__Required action__:
Whenever "HotelBooking" occurs in a line of the material, list that line.

__Records for this exercise__:
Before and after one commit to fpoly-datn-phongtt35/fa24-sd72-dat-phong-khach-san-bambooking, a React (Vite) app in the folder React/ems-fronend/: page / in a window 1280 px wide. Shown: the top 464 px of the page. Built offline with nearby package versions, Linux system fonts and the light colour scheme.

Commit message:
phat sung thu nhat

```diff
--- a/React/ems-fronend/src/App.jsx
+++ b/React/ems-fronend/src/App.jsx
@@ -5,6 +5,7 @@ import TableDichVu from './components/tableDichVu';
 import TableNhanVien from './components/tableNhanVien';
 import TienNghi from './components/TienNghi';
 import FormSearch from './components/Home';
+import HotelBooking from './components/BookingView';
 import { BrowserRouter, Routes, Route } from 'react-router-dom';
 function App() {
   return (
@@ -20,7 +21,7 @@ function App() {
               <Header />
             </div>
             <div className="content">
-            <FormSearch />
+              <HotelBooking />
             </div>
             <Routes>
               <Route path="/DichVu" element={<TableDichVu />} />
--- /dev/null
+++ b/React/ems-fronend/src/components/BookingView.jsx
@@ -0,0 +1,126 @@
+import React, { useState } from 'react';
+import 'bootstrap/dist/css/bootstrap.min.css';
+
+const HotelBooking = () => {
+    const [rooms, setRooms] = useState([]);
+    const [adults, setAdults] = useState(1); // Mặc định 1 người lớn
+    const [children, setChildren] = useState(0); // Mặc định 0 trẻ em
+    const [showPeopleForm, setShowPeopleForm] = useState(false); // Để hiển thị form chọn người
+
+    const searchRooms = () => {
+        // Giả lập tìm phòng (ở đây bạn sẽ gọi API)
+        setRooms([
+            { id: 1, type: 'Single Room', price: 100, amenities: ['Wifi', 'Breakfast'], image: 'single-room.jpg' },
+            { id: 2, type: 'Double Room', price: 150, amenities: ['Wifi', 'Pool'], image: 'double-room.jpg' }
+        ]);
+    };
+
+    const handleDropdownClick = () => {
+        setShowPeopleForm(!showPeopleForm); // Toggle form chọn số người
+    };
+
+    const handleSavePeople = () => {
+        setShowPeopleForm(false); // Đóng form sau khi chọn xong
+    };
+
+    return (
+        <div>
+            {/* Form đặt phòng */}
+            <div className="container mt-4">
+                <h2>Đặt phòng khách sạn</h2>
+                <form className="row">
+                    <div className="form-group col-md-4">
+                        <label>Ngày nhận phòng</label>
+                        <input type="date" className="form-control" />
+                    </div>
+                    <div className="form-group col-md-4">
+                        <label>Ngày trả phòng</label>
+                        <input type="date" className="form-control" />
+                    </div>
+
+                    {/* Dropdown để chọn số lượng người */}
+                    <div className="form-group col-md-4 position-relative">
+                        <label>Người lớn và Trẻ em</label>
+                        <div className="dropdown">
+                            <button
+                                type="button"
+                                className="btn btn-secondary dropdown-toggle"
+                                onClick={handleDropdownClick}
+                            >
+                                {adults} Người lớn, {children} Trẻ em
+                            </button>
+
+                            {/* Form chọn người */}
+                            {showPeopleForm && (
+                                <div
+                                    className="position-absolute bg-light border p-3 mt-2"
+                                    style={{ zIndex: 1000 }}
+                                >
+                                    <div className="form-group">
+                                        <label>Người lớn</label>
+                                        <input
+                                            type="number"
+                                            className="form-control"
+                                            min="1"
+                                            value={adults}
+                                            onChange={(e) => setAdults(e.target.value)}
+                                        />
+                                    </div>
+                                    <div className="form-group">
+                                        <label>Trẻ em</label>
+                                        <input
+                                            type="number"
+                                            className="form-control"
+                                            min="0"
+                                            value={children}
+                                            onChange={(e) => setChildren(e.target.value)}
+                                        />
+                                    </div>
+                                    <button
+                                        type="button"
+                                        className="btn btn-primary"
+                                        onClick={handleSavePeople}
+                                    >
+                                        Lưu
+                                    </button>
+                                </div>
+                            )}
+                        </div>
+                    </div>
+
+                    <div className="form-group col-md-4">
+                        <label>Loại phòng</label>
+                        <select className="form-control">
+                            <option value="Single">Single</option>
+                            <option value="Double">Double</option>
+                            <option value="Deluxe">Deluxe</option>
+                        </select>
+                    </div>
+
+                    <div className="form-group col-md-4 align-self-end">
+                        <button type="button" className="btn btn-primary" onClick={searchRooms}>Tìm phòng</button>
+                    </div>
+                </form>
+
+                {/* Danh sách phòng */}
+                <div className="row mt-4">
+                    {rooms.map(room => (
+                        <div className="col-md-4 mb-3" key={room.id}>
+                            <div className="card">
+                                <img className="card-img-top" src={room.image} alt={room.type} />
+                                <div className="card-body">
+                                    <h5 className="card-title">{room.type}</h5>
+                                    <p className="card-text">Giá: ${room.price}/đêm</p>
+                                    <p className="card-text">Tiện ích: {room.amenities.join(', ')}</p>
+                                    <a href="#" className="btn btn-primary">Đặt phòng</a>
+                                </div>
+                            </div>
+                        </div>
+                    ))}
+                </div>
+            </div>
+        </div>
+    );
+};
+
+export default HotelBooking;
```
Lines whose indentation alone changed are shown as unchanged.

__Written solution__:
+import HotelBooking from './components/BookingView';
+              <HotelBooking />
+const HotelBooking = () => {
+export default HotelBooking;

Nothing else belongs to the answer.